As Forbes writer Lewis DVorkin puts it, “The economics of journalism no longer work like they used to.” His article, “Journalists Need to Understand the Ad Business, Not Sulk and Go Home”  describes a need for everyone in news to think about advertisers, and their role in the business model. Heck, clients are customers too, and they’re the ones actually paying your salary.

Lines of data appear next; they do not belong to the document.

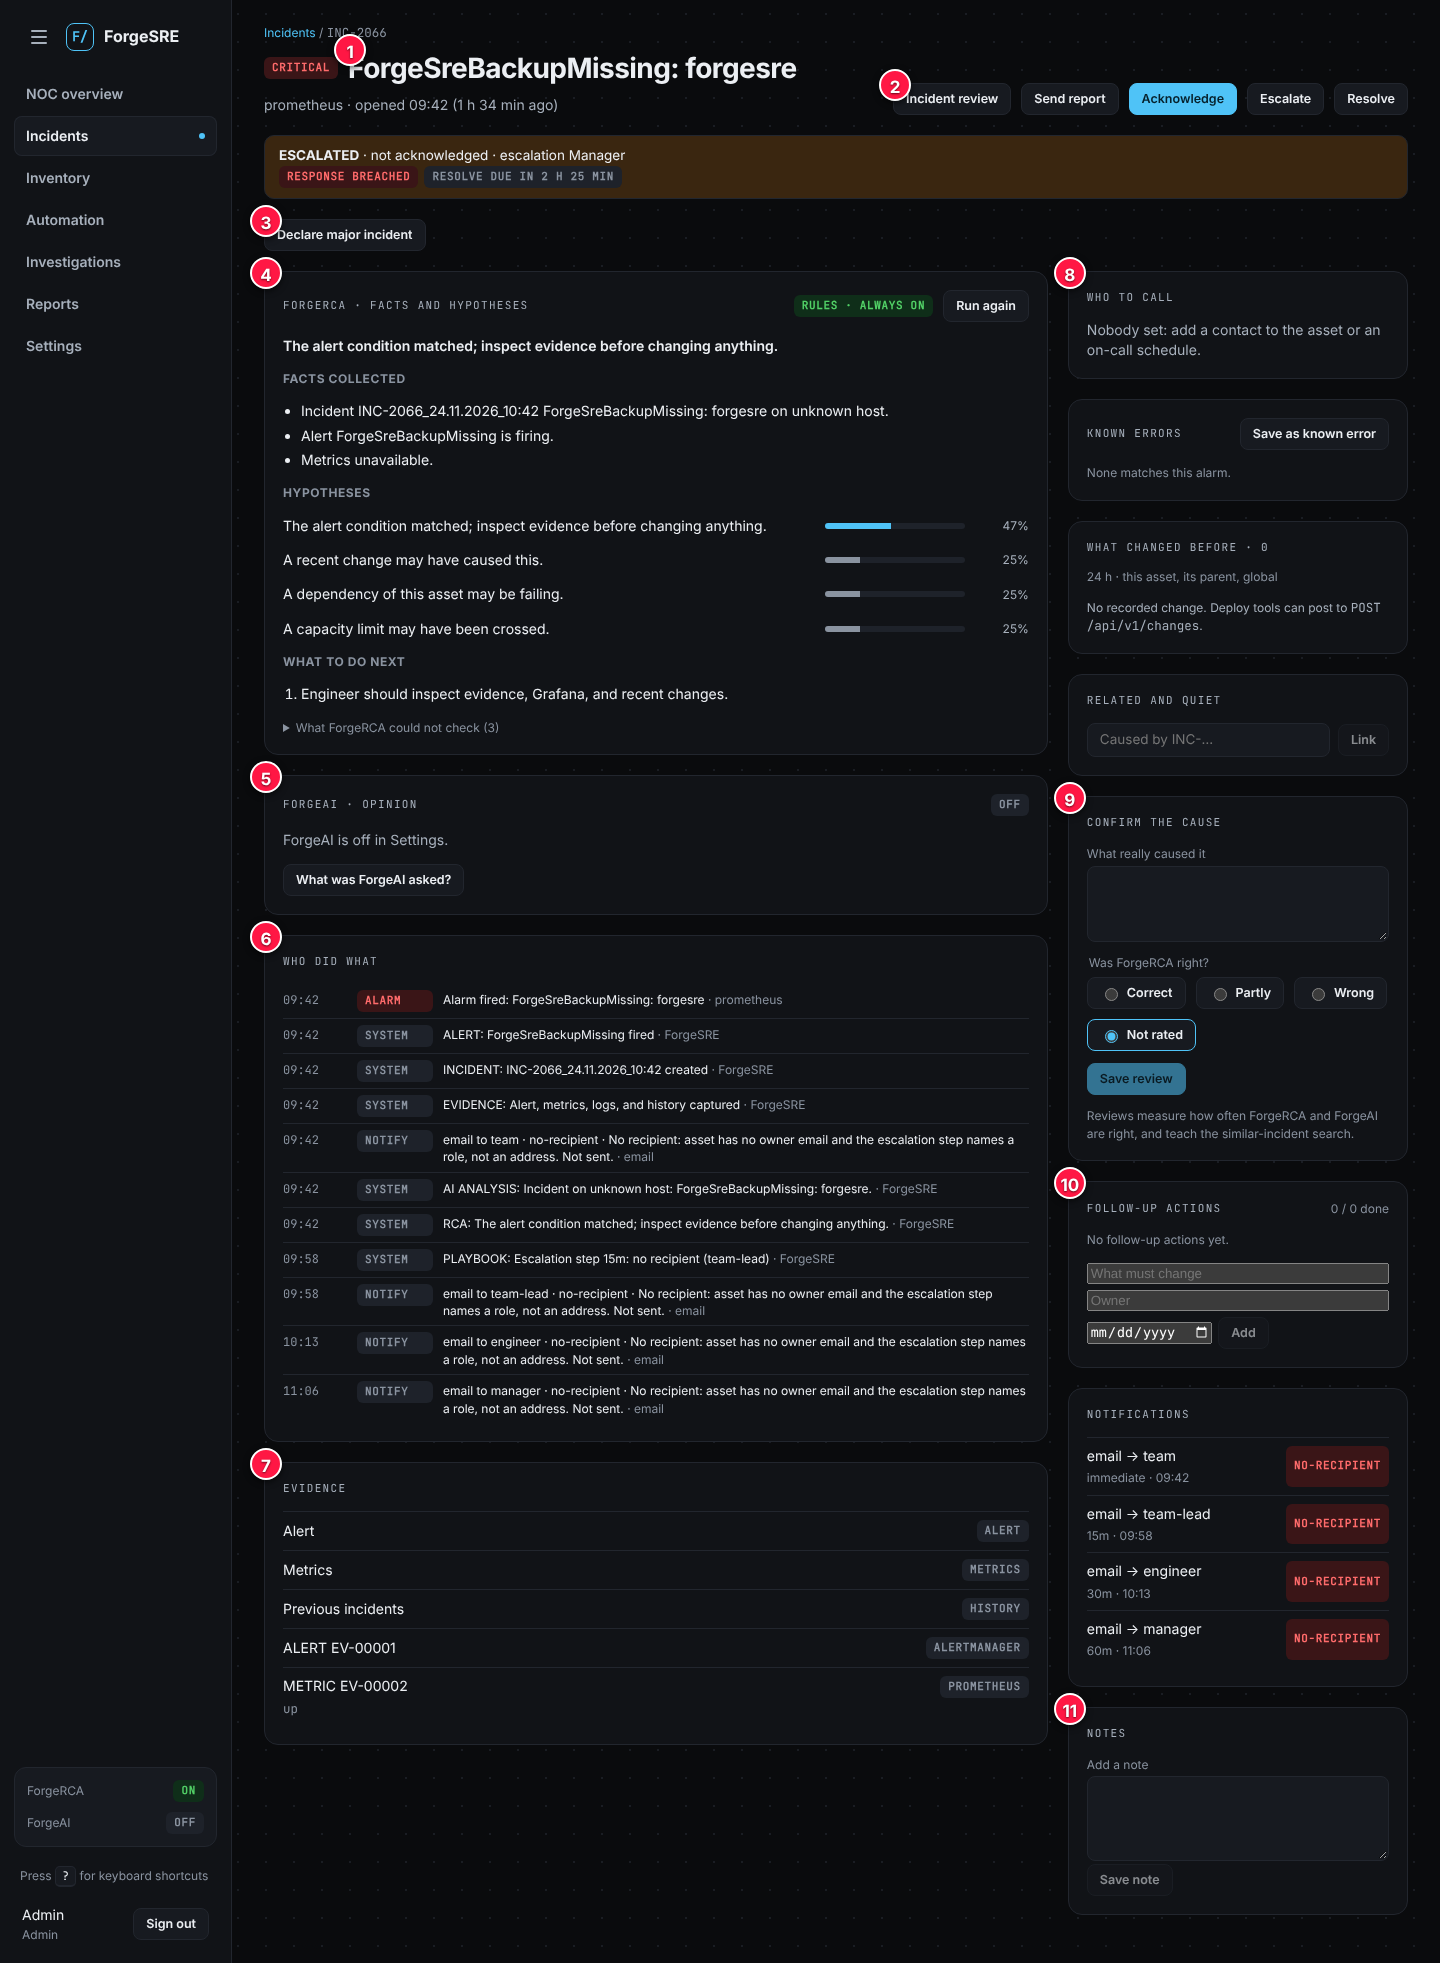
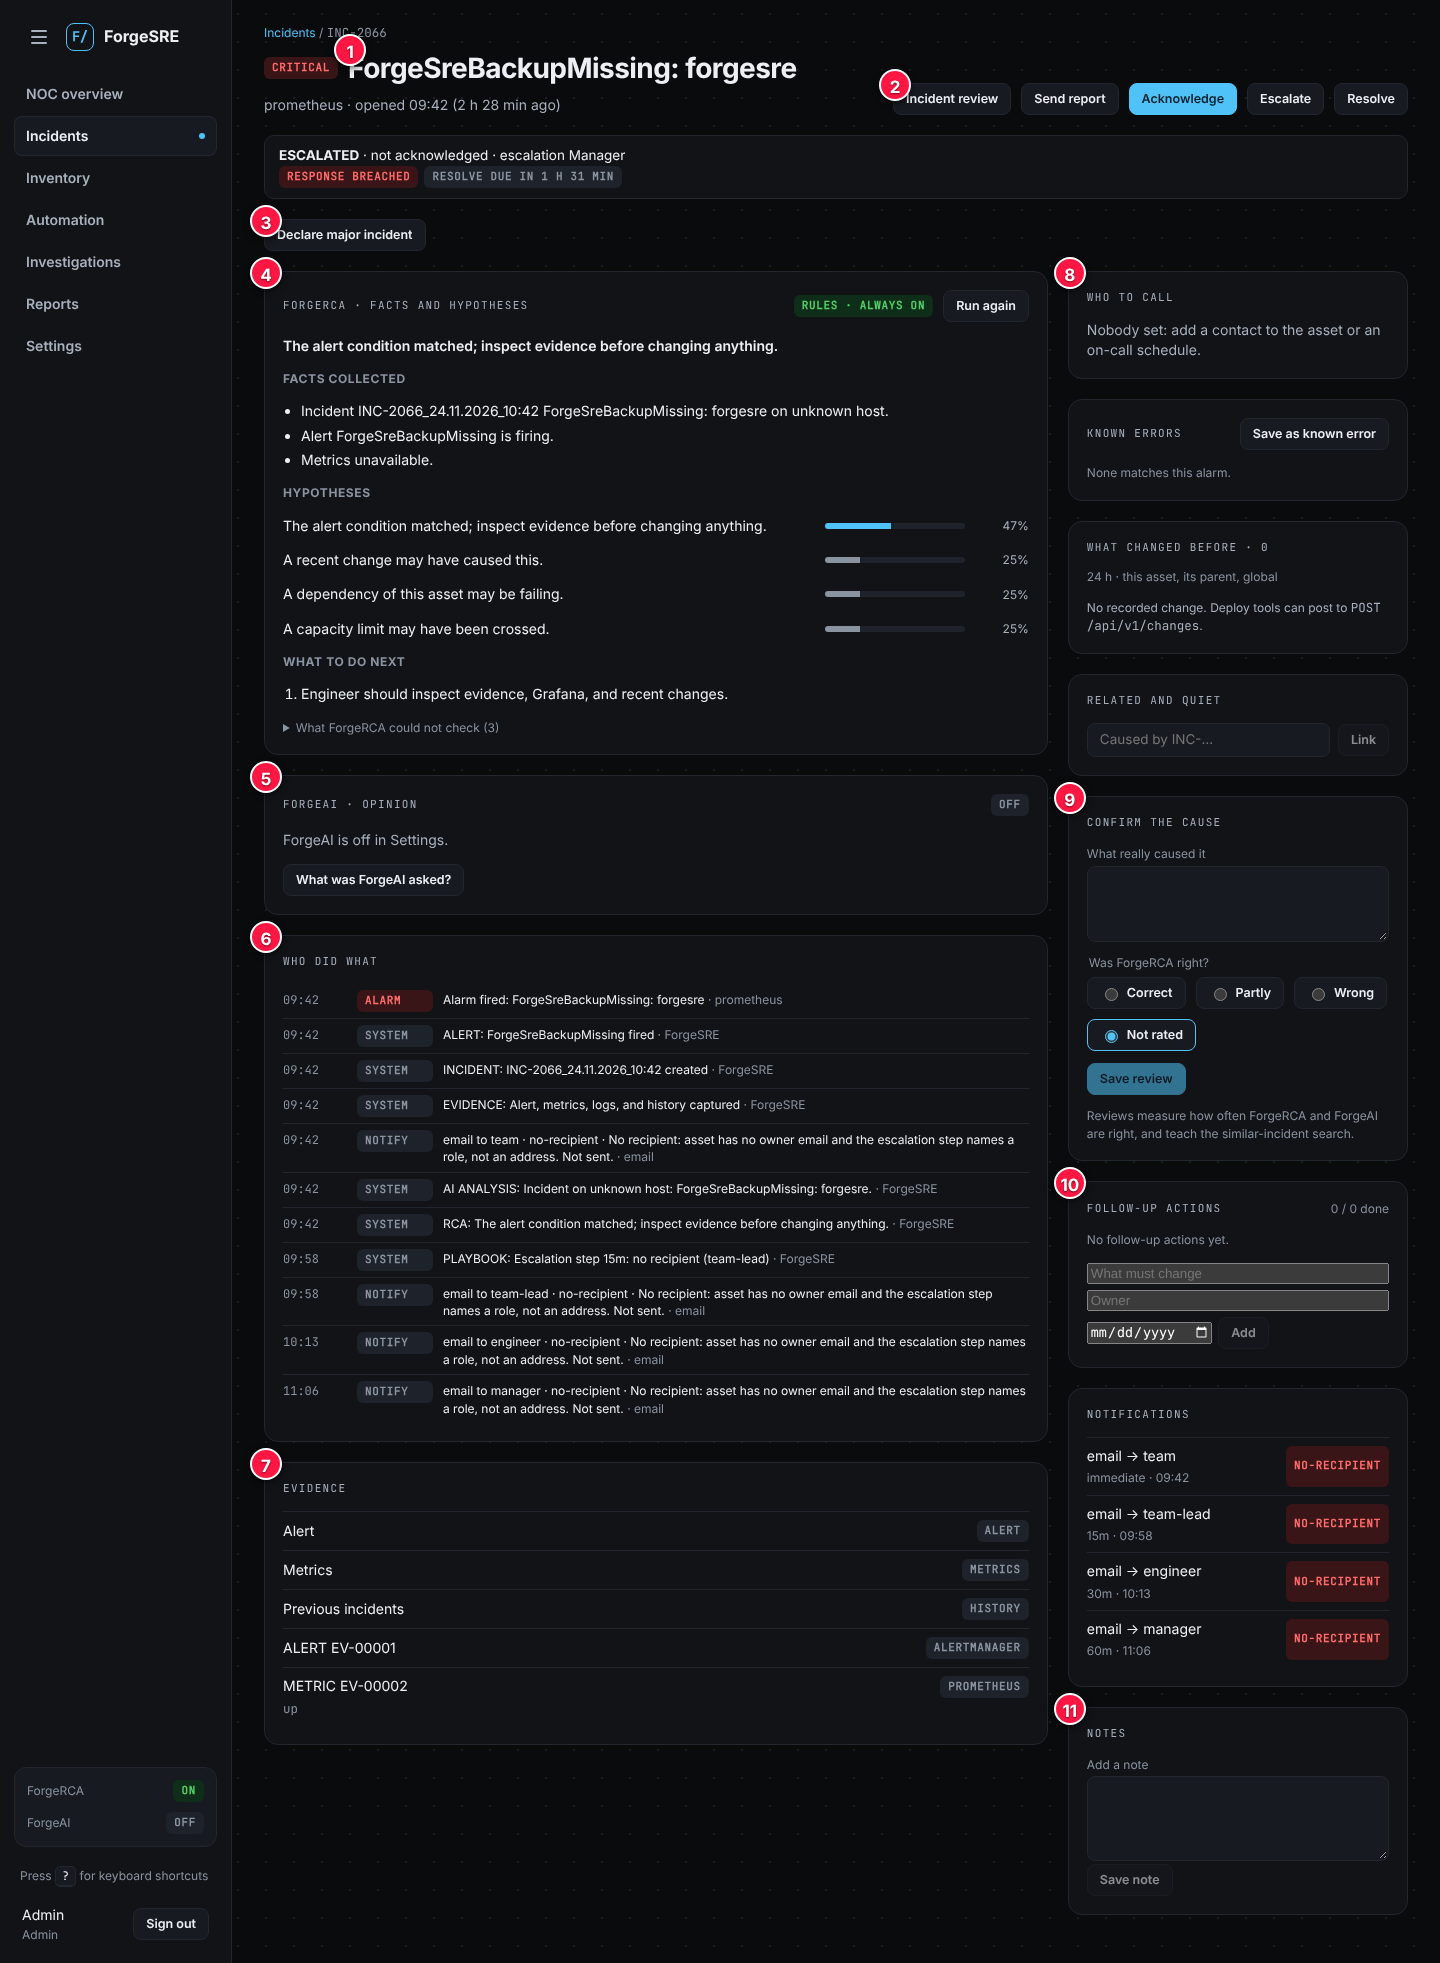
Incident page: status line in the plain card colour, not tinted by state (#259)
Claude-Session: https://claude.ai/code/session_01K9hus2JZBeXGjiRoAgeJJH

Changed region(s): [[0.1875, 0.0311, 1.0, 0.1243]]

diff --git a/web/src/pages/IncidentDetail.tsx b/web/src/pages/IncidentDetail.tsx
@@ -97,7 +97,8 @@ export function IncidentDetailPage() {
       {postmortem ? <PostmortemPanel number={data.number} onClose={() => setPostmortem(false)} /> : null}
       {mail ? <SendReport number={data.number} onClose={() => setMail(false)} /> : null}
       {error ? <div className="banner error" role="alert">{error}</div> : null}
-      <div className="banner" style={{ background: open ? "var(--high-bg)" : "var(--ok-bg)", border: "1px solid var(--border)" }}>
+      {/* plain card colour like the rest of the page; the state is in the words and the SLA chips */}
+      <div className="banner" style={{ background: "var(--s1)", border: "1px solid var(--border)" }}>
         <strong>{data.status}</strong>
         {data.ack_at ? ` · acknowledged by ${data.ack_by} at ${clock(data.ack_at)}` : open ? " · not acknowledged" : ""}
         {data.resolved_at ? ` · resolved by ${data.resolved_by || "system"} at ${clock(data.resolved_at)}` : ""}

What about the transmitter?  Stations drop to half power all the time, and does the assignment desk ever get a phone call about losing the signal?  Not likely, as only 5-10% of viewers are “OTA” or Over the Air.  The costs to send out so much radio energy reach tens of thousands a month.  Can we save money on dropping the power without incurring FCC issues?  Have we lobbied the FCC about the rules? Does a local station even really need a transmitter, or can you just keep the brand going through fiber feeds to cable/satellite and a live stream?  At what point will a network consider ditching the transmitter in the affiliation agreement?  What about in 5 years, or 10 years?

Netflix, Roku, Google Chrome, YouTube, every cable company and more are challenging us to evolve our business model every day.  They’re the brand that is there for our customers because they’re working to give customers the content they want, on any device, at any time.  Can we say that about our news brands?

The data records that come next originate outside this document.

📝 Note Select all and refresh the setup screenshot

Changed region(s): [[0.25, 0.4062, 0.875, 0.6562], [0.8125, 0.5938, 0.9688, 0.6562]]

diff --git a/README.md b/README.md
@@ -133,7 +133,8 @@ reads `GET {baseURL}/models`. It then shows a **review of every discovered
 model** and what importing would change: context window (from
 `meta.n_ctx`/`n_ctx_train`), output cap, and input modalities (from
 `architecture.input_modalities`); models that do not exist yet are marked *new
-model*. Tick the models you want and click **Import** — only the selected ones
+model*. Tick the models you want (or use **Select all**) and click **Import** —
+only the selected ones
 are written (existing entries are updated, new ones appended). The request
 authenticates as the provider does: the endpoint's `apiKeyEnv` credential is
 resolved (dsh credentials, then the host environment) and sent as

Years ago, cable companies asked newsrooms if they wanted to deliver a short-form newscast for viewers to watch in a new thing called “Video on Demand” or VOD.  The stations asked, “Well, how much will you pay us for that, and how could we absorb the extra production costs of creating it?”  Many chose not to offer anything.  Now, if you search through the Video on Demand section, you’ll see one station there, entrenched in a long-term relationship that can be monetized by a sponsored open, a banner, and a closing ad.  And their employees get free cable TV as part of the deal.  Nice perk!

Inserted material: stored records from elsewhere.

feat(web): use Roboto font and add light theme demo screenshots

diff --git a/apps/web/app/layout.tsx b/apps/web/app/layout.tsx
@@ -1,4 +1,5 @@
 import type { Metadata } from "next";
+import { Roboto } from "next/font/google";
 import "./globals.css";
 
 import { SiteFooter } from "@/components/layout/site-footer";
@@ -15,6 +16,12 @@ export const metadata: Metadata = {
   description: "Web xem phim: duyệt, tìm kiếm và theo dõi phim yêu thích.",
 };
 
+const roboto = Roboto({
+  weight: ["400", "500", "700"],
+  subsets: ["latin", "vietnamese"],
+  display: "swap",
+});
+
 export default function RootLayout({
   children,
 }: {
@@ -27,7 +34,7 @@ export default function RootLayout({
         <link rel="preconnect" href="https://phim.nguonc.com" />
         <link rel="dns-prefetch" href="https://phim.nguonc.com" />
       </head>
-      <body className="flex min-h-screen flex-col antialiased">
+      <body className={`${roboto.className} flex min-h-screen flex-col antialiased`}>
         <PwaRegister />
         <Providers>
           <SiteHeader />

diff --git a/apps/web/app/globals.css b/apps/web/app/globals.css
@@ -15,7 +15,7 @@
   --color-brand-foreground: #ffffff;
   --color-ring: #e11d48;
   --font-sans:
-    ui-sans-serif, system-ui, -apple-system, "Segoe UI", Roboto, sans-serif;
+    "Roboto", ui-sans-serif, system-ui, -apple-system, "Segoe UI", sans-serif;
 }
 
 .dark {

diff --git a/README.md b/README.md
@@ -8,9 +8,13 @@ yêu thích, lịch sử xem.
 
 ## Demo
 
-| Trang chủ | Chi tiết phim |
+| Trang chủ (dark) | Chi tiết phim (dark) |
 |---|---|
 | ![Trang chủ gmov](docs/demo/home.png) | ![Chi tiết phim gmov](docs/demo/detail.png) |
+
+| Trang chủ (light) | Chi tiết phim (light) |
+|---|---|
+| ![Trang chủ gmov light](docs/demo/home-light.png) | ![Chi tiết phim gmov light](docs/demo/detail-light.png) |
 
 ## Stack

More and more companies are doing EXACTLY what television newsrooms do, but without the TV antenna, or even a channel. It’s just content. Remember, the key demo is checking Facebook 15 times a day. When the information is in, how do you push it out? Does it always go on the web and Facebook and Twitter immediately? Does that team have enough support to do it with excellence and demonstrate your TV brand online?  Are they even seated next to the TV producers? What are the deadlines for our reporters?  Do they have a 2 p.m. deadline to get a posting up or do they just focus on TV at 5 p.m., ignoring the news-starved customers during the workday?  

One model could be getting rid of the assignment desk all together.  Have a logistics coordinator to get crews to and fro, and have one or two people focused on monitoring TweetDeck, Facebook, Email, and scanners, and constantly tweeting out what they hear from the station accounts.  It serves as a way to track breaking news for producers, and it repurposes their previously private instant messages into a form that extends the TV brand to an online content delivery mechanism that viewers can tap into, when they’re at work or running errands--away from the TV.  Remember, viewers are only watching TV 4 hours, 31 minutes a day.  Be there for the other 19 hours, 29 minutes!

Consider the Facebook post below from FOX 4 (KDFW) in Dallas.  It had an estimated reach at last check of over 7,567,000 people from the “shares” alone. That’s assuming the low estimate of 245 friends per Facebook user (Pew).  And 231,000 likes!  The version of this story going out over the antenna reached merely a fraction of the customers it reached online.


The challenge for local news to survive and even thrive is to be there first, because our brands are more trusted than some upstart, hipster-run online pure play that doesn’t employ any real journalists, right?  Well, at least for now.  

Just walk a mile in the customers’ shoes, outside the newsroom, and you’ll see the challenges and opportunities yourself.

Brandon Mercer is a content innovator, former news director, and social media consultant, who also serves on the board of RTDNA. Email Brandon.